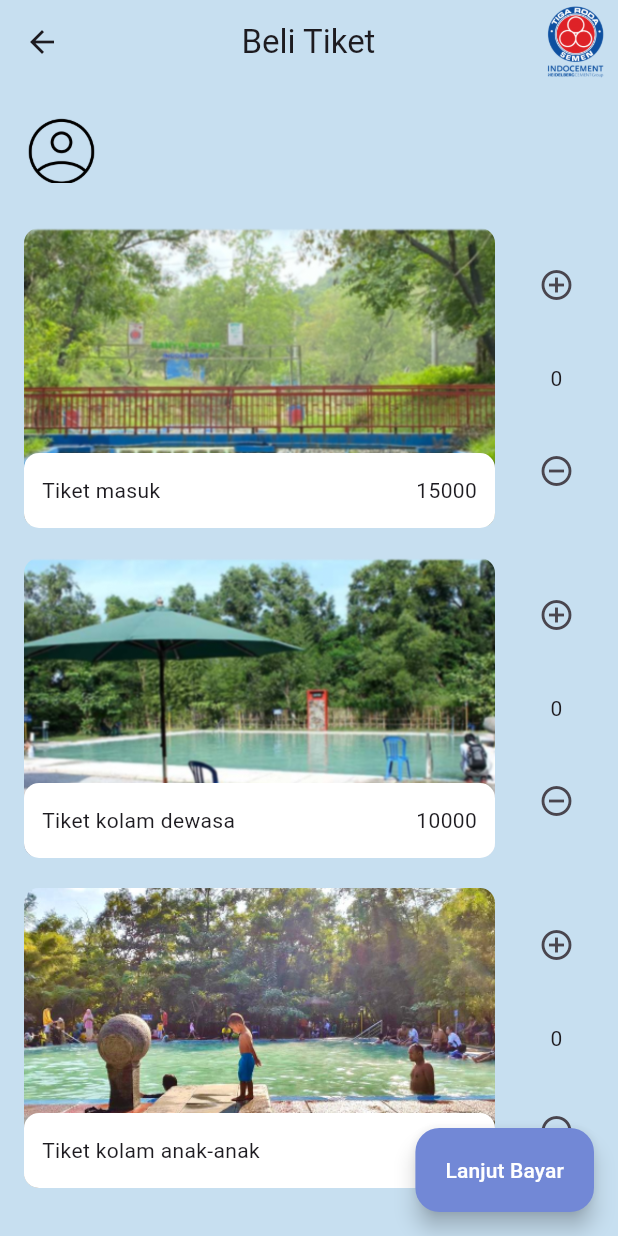
After one commit to Roufmajidin/relaxTik, a Flutter app: the BeliTiket screen opened by its route, on a phone screen of 412 x 824 dp. The commit adds this screen. Run offline on Flutter 3.47's test engine with Material 2 defaults, Android fonts, the light colour scheme and no system bars; our stand-ins replace carousel_slider.

Commit message:
tambah halaman beli tiket

```diff
--- a/lib/main.dart
+++ b/lib/main.dart
@@ -1,4 +1,5 @@
 import 'package:flutter/material.dart';
+import 'package:relax_tik/view/beli_tiket.dart';
 import 'package:relax_tik/view/dashboard.dart';
 import 'package:relax_tik/view/landing_page.dart';
 
@@ -40,6 +41,7 @@ class MyApp extends StatelessWidget {
         '/': (context) => const LandingPage(),
         // When navigating to the "/second" route, build the SecondScreen widget.
         '/dashboard': (context) => const Dashboard(),
+        '/beli_tiket': (context) => const BeliTiket(),
       },
     );
   }
--- /dev/null
+++ b/lib/view/beli_tiket.dart
@@ -0,0 +1,173 @@
+import 'package:flutter/material.dart';
+
+class BeliTiket extends StatefulWidget {
+  const BeliTiket({super.key});
+
+  @override
+  State<BeliTiket> createState() => _BeliTiketState();
+}
+
+class _BeliTiketState extends State<BeliTiket> {
+  @override
+  Widget build(BuildContext context) {
+    List<String> tiketImages = [
+      "assets/images/Tiket masuk.png",
+      "assets/images/kolam dewasa.png",
+      "assets/images/kolam anak-anak.png"
+    ];
+    List<ListItem> items = [
+      ListItem(name: "Tiket masuk", harga: 15000),
+      ListItem(name: "Tiket kolam dewasa", harga: 10000),
+      ListItem(name: "Tiket kolam anak-anak", harga: 15000),
+    ];
+
+    return Scaffold(
+      backgroundColor: const Color.fromRGBO(199, 223, 240, 1),
+      appBar: AppBar(
+        backgroundColor: Colors.transparent,
+        title: Center(child: Text('Beli Tiket')),
+        actions: [
+          Padding(
+            padding: const EdgeInsets.all(4.0),
+            child: Image.asset('assets/images/logo.png'),
+          )
+        ],
+      ),
+      body: SizedBox(
+        width: double.infinity,
+        height: double.infinity,
+        child: SafeArea(
+            child: SingleChildScrollView(
+          child: Container(
+            margin: const EdgeInsets.only(bottom: 50),
+            padding: const EdgeInsets.all(16.0),
+            child: Column(
+              crossAxisAlignment: CrossAxisAlignment.start,
+              children: [
+                SizedBox(
+                  height: 50,
+                  // color: Colors.amber,
+                  child: Image.asset(
+                    'assets/icons/iconoir_profile-circle.png',
+                    height: 40,
+                  ),
+                ),
+                const SizedBox(height: 30),
+                ListView.builder(
+                    physics: const NeverScrollableScrollPhysics(),
+                    shrinkWrap: true,
+                    itemCount: 3,
+                    itemBuilder: (BuildContext context, int index) {
+                      ListItem item = items[index];
+                      return ItemWidget(item: item, image: tiketImages[index]);
+                    })
+              ],
+            ),
+          ),
+        )),
+      ),
+      floatingActionButton: FloatingActionButton.extended(
+          backgroundColor: const Color.fromRGBO(114, 136, 214, 1),
+          onPressed: () {
+            debugPrint(items[0].counter.toString());
+            debugPrint(items[1].counter.toString());
+            debugPrint(items[2].counter.toString());
+          },
+          label: const Text(
+            "Lanjut Bayar",
+            style: TextStyle(color: Colors.white),
+          )),
+    );
+  }
+}
+
+class ListItem {
+  String name;
+  int harga;
+  int counter;
+
+  ListItem({required this.name, required this.harga, this.counter = 0});
+}
+
+class ItemWidget extends StatefulWidget {
+  final ListItem item;
+  final String image;
+
+  ItemWidget({required this.item, required this.image});
+
+  @override
+  _ItemWidgetState createState() => _ItemWidgetState();
+}
+
+class _ItemWidgetState extends State<ItemWidget> {
+  @override
+  Widget build(BuildContext context) {
+    return Container(
+      margin: const EdgeInsets.only(bottom: 20),
+      height: 200,
+      child: Row(
+        children: [
+          Expanded(
+            child: Container(
+              decoration: BoxDecoration(
+                image: DecorationImage(
+                  image: AssetImage(widget.image),
+                  fit: BoxFit.cover,
+                ),
+                borderRadius: BorderRadius.circular(10),
+              ),
+              child: Column(children: [
+                Expanded(
+                    child: Container(
+                        // color: Colors.blueGrey,
+                        )),
+                Container(
+                  padding: const EdgeInsets.all(12),
+                  height: 50,
+                  decoration: BoxDecoration(
+                    borderRadius: BorderRadius.circular(10),
+                    color: Colors.white,
+                  ),
+                  child: Row(
+                    mainAxisAlignment: MainAxisAlignment.spaceBetween,
+                    children: [
+                      Text(widget.item.name),
+                      Text(widget.item.harga.toString()),
+                    ],
+                  ),
+                )
+              ]),
+            ),
+          ),
+          const SizedBox(width: 16),
+          SizedBox(
+            width: 50,
+            // color: Colors.deepPurple,
+            child: Column(
+              mainAxisAlignment: MainAxisAlignment.spaceAround,
+              children: [
+                IconButton(
+                    onPressed: () {
+                      setState(() {
+                        widget.item.counter += 1;
+                      });
+                    },
+                    icon: Icon(Icons.add_circle_outline)),
+                Text(widget.item.counter.toString()),
+                IconButton(
+                    onPressed: () {
+                      setState(() {
+                        if (widget.item.counter > 0) {
+                          widget.item.counter -= 1;
+                        }
+                      });
+                    },
+                    icon: Icon(Icons.remove_circle_outline)),
+              ],
+            ),
+          ),
+        ],
+      ),
+    );
+  }
+}
--- a/lib/view/dashboard.dart
+++ b/lib/view/dashboard.dart
@@ -141,12 +141,17 @@ class Beranda extends StatelessWidget {
                     MyButton(
                       icon: Image.asset('assets/icons/tickets.png'),
                       label: 'Beli Tiket',
+                      onTap: () {
+                        Navigator.pushNamed(context, '/beli_tiket');
+                      },
                     ),
                     const SizedBox(width: 70),
                     MyButton(
-                      icon: Image.asset('assets/icons/more.png'),
-                      label: 'Lainnya',
-                    ),
+                        icon: Image.asset('assets/icons/more.png'),
+                        label: 'Lainnya',
+                        onTap: () {
+                          Navigator.pushNamed(context, '/beli_tiket');
+                        }),
                   ],
                 ),
               ),
@@ -204,12 +209,13 @@ class Beranda extends StatelessWidget {
 }
 
 class MyButton extends StatelessWidget {
-  const MyButton({
+  MyButton({
     super.key,
     required this.icon,
     required this.label,
+    this.onTap,
   });
-
+  final void Function()? onTap;
   final Widget icon;
   final String label;
 
@@ -219,7 +225,7 @@ class MyButton extends StatelessWidget {
       mainAxisAlignment: MainAxisAlignment.center,
       children: [
         InkWell(
-          onTap: () {},
+          onTap: onTap,
           child: Container(
             padding: const EdgeInsets.all(10.0),
             height: 50,
```
Also changed, not shown: assets/images/Tiket masuk.png (added), assets/images/kolam anak-anak.png (added), assets/images/kolam dewasa.png (added).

__EXERCISE BRIEF__. Please output all of the data exactly as given, omitting any images it holds.

__FINAL ANSWER__.
After one commit to Roufmajidin/relaxTik, a Flutter app: the BeliTiket screen opened by its route, on a phone screen of 412 x 824 dp. The commit adds this screen. Run offline on Flutter 3.47's test engine with Material 2 defaults, Android fonts, the light colour scheme and no system bars; our stand-ins replace carousel_slider.

Commit message:
tambah halaman beli tiket

```diff
--- a/lib/main.dart
+++ b/lib/main.dart
@@ -1,4 +1,5 @@
 import 'package:flutter/material.dart';
+import 'package:relax_tik/view/beli_tiket.dart';
 import 'package:relax_tik/view/dashboard.dart';
 import 'package:relax_tik/view/landing_page.dart';
 
@@ -40,6 +41,7 @@ class MyApp extends StatelessWidget {
         '/': (context) => const LandingPage(),
         // When navigating to the "/second" route, build the SecondScreen widget.
         '/dashboard': (context) => const Dashboard(),
+        '/beli_tiket': (context) => const BeliTiket(),
       },
     );
   }
--- /dev/null
+++ b/lib/view/beli_tiket.dart
@@ -0,0 +1,173 @@
+import 'package:flutter/material.dart';
+
+class BeliTiket extends StatefulWidget {
+  const BeliTiket({super.key});
+
+  @override
+  State<BeliTiket> createState() => _BeliTiketState();
+}
+
+class _BeliTiketState extends State<BeliTiket> {
+  @override
+  Widget build(BuildContext context) {
+    List<String> tiketImages = [
+      "assets/images/Tiket masuk.png",
+      "assets/images/kolam dewasa.png",
+      "assets/images/kolam anak-anak.png"
+    ];
+    List<ListItem> items = [
+      ListItem(name: "Tiket masuk", harga: 15000),
+      ListItem(name: "Tiket kolam dewasa", harga: 10000),
+      ListItem(name: "Tiket kolam anak-anak", harga: 15000),
+    ];
+
+    return Scaffold(
+      backgroundColor: const Color.fromRGBO(199, 223, 240, 1),
+      appBar: AppBar(
+        backgroundColor: Colors.transparent,
+        title: Center(child: Text('Beli Tiket')),
+        actions: [
+          Padding(
+            padding: const EdgeInsets.all(4.0),
+            child: Image.asset('assets/images/logo.png'),
+          )
+        ],
+      ),
+      body: SizedBox(
+        width: double.infinity,
+        height: double.infinity,
+        child: SafeArea(
+            child: SingleChildScrollView(
+          child: Container(
+            margin: const EdgeInsets.only(bottom: 50),
+            padding: const EdgeInsets.all(16.0),
+            child: Column(
+              crossAxisAlignment: CrossAxisAlignment.start,
+              children: [
+                SizedBox(
+                  height: 50,
+                  // color: Colors.amber,
+                  child: Image.asset(
+                    'assets/icons/iconoir_profile-circle.png',
+                    height: 40,
+                  ),
+                ),
+                const SizedBox(height: 30),
+                ListView.builder(
+                    physics: const NeverScrollableScrollPhysics(),
+                    shrinkWrap: true,
+                    itemCount: 3,
+                    itemBuilder: (BuildContext context, int index) {
+                      ListItem item = items[index];
+                      return ItemWidget(item: item, image: tiketImages[index]);
+                    })
+              ],
+            ),
+          ),
+        )),
+      ),
+      floatingActionButton: FloatingActionButton.extended(
+          backgroundColor: const Color.fromRGBO(114, 136, 214, 1),
+          onPressed: () {
+            debugPrint(items[0].counter.toString());
+            debugPrint(items[1].counter.toString());
+            debugPrint(items[2].counter.toString());
+          },
+          label: const Text(
+            "Lanjut Bayar",
+            style: TextStyle(color: Colors.white),
+          )),
+    );
+  }
+}
+
+class ListItem {
+  String name;
+  int harga;
+  int counter;
+
+  ListItem({required this.name, required this.harga, this.counter = 0});
+}
+
+class ItemWidget extends StatefulWidget {
+  final ListItem item;
+  final String image;
+
+  ItemWidget({required this.item, required this.image});
+
+  @override
+  _ItemWidgetState createState() => _ItemWidgetState();
+}
+
+class _ItemWidgetState extends State<ItemWidget> {
+  @override
+  Widget build(BuildContext context) {
+    return Container(
+      margin: const EdgeInsets.only(bottom: 20),
+      height: 200,
+      child: Row(
+        children: [
+          Expanded(
+            child: Container(
+              decoration: BoxDecoration(
+                image: DecorationImage(
+                  image: AssetImage(widget.image),
+                  fit: BoxFit.cover,
+                ),
+                borderRadius: BorderRadius.circular(10),
+              ),
+              child: Column(children: [
+                Expanded(
+                    child: Container(
+                        // color: Colors.blueGrey,
+                        )),
+                Container(
+                  padding: const EdgeInsets.all(12),
+                  height: 50,
+                  decoration: BoxDecoration(
+                    borderRadius: BorderRadius.circular(10),
+                    color: Colors.white,
+                  ),
+                  child: Row(
+                    mainAxisAlignment: MainAxisAlignment.spaceBetween,
+                    children: [
+                      Text(widget.item.name),
+                      Text(widget.item.harga.toString()),
+                    ],
+                  ),
+                )
+              ]),
+            ),
+          ),
+          const SizedBox(width: 16),
+          SizedBox(
+            width: 50,
+            // color: Colors.deepPurple,
+            child: Column(
+              mainAxisAlignment: MainAxisAlignment.spaceAround,
+              children: [
+                IconButton(
+                    onPressed: () {
+                      setState(() {
+                        widget.item.counter += 1;
+                      });
+                    },
+                    icon: Icon(Icons.add_circle_outline)),
+                Text(widget.item.counter.toString()),
+                IconButton(
+                    onPressed: () {
+                      setState(() {
+                        if (widget.item.counter > 0) {
+                          widget.item.counter -= 1;
+                        }
+                      });
+                    },
+                    icon: Icon(Icons.remove_circle_outline)),
+              ],
+            ),
+          ),
+        ],
+      ),
+    );
+  }
+}
--- a/lib/view/dashboard.dart
+++ b/lib/view/dashboard.dart
@@ -141,12 +141,17 @@ class Beranda extends StatelessWidget {
                     MyButton(
                       icon: Image.asset('assets/icons/tickets.png'),
                       label: 'Beli Tiket',
+                      onTap: () {
+                        Navigator.pushNamed(context, '/beli_tiket');
+                      },
                     ),
                     const SizedBox(width: 70),
                     MyButton(
-                      icon: Image.asset('assets/icons/more.png'),
-                      label: 'Lainnya',
-                    ),
+                        icon: Image.asset('assets/icons/more.png'),
+                        label: 'Lainnya',
+                        onTap: () {
+                          Navigator.pushNamed(context, '/beli_tiket');
+                        }),
                   ],
                 ),
               ),
@@ -204,12 +209,13 @@ class Beranda extends StatelessWidget {
 }
 
 class MyButton extends StatelessWidget {
-  const MyButton({
+  MyButton({
     super.key,
     required this.icon,
     required this.label,
+    this.onTap,
   });
-
+  final void Function()? onTap;
   final Widget icon;
   final String label;
 
@@ -219,7 +225,7 @@ class MyButton extends StatelessWidget {
       mainAxisAlignment: MainAxisAlignment.center,
       children: [
         InkWell(
-          onTap: () {},
+          onTap: onTap,
           child: Container(
             padding: const EdgeInsets.all(10.0),
             height: 50,
```
Also changed, not shown: assets/images/Tiket masuk.png (added), assets/images/kolam anak-anak.png (added), assets/images/kolam dewasa.png (added).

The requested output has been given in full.